■ Task item
Look through the entries. Copy each line that has the word "description".

◇ ◇ ◇ ◇ ◇ ◇ ◇

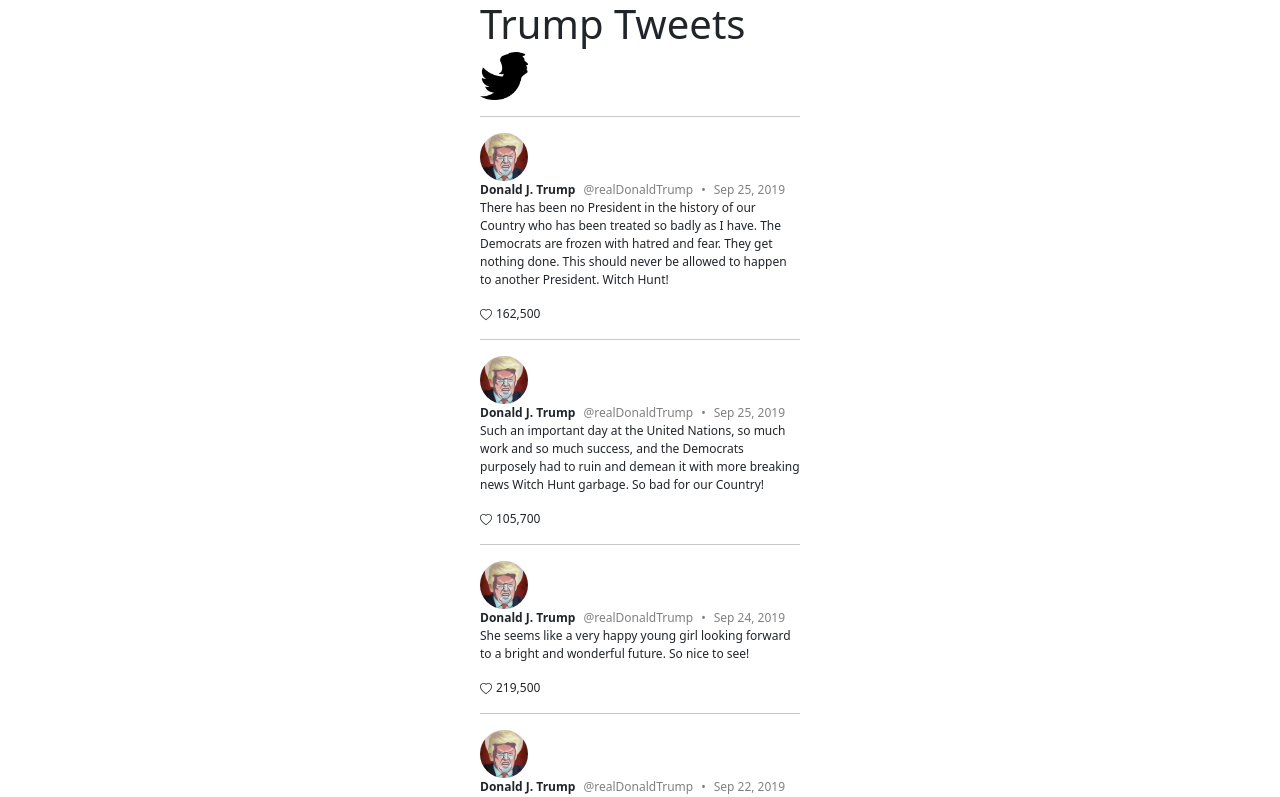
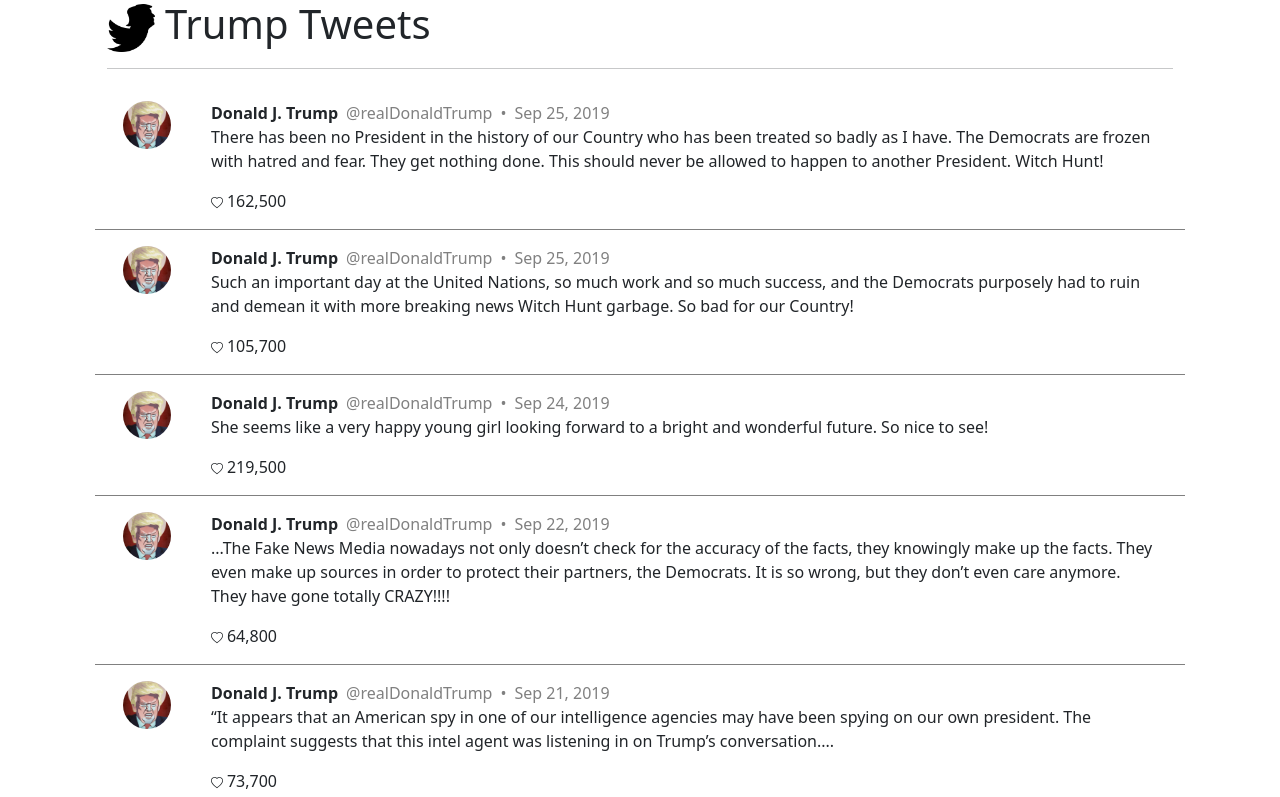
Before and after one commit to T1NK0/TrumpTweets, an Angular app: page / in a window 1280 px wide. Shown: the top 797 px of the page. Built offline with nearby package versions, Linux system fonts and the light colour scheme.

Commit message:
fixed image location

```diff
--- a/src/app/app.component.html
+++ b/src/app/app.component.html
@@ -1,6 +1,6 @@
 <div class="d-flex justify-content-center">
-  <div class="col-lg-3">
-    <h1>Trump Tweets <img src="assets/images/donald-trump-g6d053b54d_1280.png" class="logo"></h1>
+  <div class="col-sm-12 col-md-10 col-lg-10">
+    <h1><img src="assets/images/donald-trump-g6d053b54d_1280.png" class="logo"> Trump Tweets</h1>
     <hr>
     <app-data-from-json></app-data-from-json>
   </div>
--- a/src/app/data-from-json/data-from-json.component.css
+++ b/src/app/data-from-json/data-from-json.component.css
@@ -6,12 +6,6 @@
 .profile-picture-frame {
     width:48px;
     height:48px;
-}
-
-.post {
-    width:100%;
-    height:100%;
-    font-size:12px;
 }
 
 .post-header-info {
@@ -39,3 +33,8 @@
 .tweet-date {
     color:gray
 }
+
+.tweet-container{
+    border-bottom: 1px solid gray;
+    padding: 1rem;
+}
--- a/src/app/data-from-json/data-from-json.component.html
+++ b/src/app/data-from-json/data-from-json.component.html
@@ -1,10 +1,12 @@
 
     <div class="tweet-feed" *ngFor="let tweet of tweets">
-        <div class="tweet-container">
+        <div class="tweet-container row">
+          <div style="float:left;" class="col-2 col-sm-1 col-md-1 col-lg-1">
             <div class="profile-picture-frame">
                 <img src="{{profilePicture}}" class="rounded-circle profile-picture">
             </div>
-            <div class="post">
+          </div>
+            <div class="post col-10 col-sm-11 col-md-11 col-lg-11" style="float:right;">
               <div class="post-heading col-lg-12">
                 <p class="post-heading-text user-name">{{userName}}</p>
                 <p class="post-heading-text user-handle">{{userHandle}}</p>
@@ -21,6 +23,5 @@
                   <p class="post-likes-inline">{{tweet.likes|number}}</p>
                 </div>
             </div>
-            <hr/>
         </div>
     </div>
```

◇ ◇ ◇ ◇ ◇ ◇ ◇

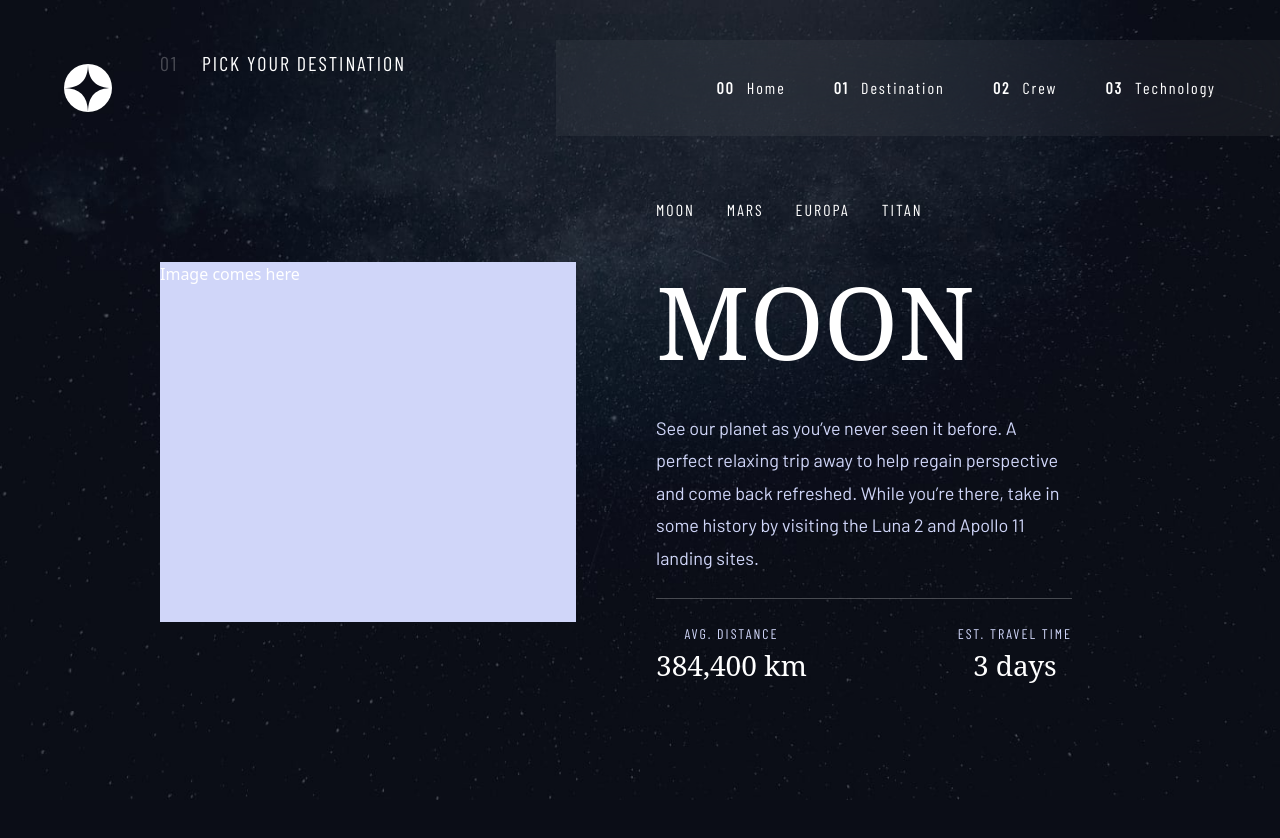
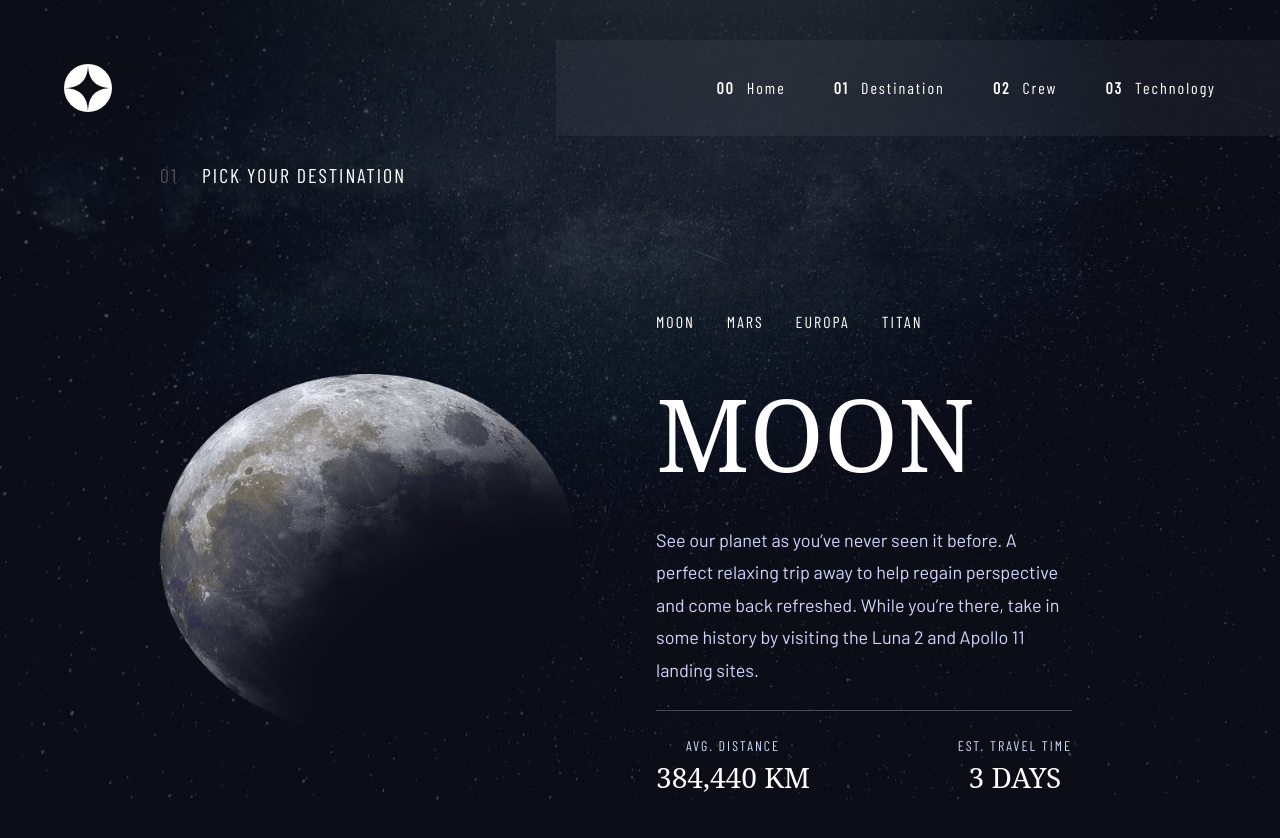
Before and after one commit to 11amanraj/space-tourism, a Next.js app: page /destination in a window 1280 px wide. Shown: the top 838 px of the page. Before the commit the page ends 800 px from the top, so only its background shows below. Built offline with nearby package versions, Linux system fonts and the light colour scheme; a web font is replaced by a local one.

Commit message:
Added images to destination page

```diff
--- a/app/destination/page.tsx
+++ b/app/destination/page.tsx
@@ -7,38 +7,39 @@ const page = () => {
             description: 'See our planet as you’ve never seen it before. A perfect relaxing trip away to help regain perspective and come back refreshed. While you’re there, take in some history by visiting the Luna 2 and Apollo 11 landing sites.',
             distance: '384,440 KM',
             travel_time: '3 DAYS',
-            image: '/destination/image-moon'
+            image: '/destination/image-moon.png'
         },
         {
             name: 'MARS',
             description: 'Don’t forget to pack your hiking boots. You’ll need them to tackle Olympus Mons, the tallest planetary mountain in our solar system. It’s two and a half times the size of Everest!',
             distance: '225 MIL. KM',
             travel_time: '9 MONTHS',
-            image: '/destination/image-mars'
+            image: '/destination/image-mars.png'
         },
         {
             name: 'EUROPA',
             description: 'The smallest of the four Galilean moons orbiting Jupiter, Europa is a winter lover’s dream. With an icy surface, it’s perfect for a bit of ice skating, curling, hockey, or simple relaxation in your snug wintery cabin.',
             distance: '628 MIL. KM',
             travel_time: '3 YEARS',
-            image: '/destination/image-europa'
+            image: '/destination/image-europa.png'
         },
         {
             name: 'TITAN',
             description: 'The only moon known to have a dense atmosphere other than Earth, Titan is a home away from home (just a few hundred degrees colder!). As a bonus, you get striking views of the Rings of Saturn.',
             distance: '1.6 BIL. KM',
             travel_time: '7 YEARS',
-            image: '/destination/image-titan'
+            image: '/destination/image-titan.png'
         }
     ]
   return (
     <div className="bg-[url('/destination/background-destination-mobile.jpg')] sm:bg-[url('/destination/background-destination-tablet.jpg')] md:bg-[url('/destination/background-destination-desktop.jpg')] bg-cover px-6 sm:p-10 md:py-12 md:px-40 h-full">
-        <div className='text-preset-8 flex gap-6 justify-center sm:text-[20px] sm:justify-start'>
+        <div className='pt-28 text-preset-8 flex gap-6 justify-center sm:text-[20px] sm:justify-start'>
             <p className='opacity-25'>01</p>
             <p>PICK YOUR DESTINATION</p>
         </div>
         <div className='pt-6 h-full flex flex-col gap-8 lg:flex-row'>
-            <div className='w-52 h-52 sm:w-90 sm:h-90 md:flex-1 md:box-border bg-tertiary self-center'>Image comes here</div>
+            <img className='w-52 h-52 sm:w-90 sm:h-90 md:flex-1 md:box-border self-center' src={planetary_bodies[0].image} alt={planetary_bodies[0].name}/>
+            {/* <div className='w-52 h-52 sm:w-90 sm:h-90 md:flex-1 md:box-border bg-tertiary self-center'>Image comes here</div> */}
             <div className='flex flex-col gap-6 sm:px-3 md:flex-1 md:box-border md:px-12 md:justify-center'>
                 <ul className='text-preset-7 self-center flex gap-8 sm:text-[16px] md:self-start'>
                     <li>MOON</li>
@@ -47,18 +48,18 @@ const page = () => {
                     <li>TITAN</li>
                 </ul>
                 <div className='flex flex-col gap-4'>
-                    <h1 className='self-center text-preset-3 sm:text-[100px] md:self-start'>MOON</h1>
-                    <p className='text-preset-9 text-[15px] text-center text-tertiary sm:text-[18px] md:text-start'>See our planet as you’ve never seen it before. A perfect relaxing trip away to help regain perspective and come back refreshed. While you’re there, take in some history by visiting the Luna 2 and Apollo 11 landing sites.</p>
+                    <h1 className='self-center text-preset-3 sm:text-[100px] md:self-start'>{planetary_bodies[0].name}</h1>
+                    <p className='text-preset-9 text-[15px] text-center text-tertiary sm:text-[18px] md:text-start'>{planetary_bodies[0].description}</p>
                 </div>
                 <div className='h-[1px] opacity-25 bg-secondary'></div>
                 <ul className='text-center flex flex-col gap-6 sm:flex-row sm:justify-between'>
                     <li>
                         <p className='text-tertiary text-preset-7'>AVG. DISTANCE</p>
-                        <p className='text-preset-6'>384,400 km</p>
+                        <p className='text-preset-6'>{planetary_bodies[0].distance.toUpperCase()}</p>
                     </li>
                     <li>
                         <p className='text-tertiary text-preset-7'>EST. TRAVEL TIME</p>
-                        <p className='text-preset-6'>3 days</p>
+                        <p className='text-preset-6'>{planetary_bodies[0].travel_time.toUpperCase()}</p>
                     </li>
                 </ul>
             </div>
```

◇ ◇ ◇ ◇ ◇ ◇ ◇

■ Your response
             description: 'See our planet as you’ve never seen it before. A perfect relaxing trip away to help regain perspective and come back refreshed. While you’re there, take in some history by visiting the Luna 2 and Apollo 11 landing sites.',
             description: 'Don’t forget to pack your hiking boots. You’ll need them to tackle Olympus Mons, the tallest planetary mountain in our solar system. It’s two and a half times the size of Everest!',
             description: 'The smallest of the four Galilean moons orbiting Jupiter, Europa is a winter lover’s dream. With an icy surface, it’s perfect for a bit of ice skating, curling, hockey, or simple relaxation in your snug wintery cabin.',
             description: 'The only moon known to have a dense atmosphere other than Earth, Titan is a home away from home (just a few hundred degrees colder!). As a bonus, you get striking views of the Rings of Saturn.',
+                    <p className='text-preset-9 text-[15px] text-center text-tertiary sm:text-[18px] md:text-start'>{planetary_bodies[0].description}</p>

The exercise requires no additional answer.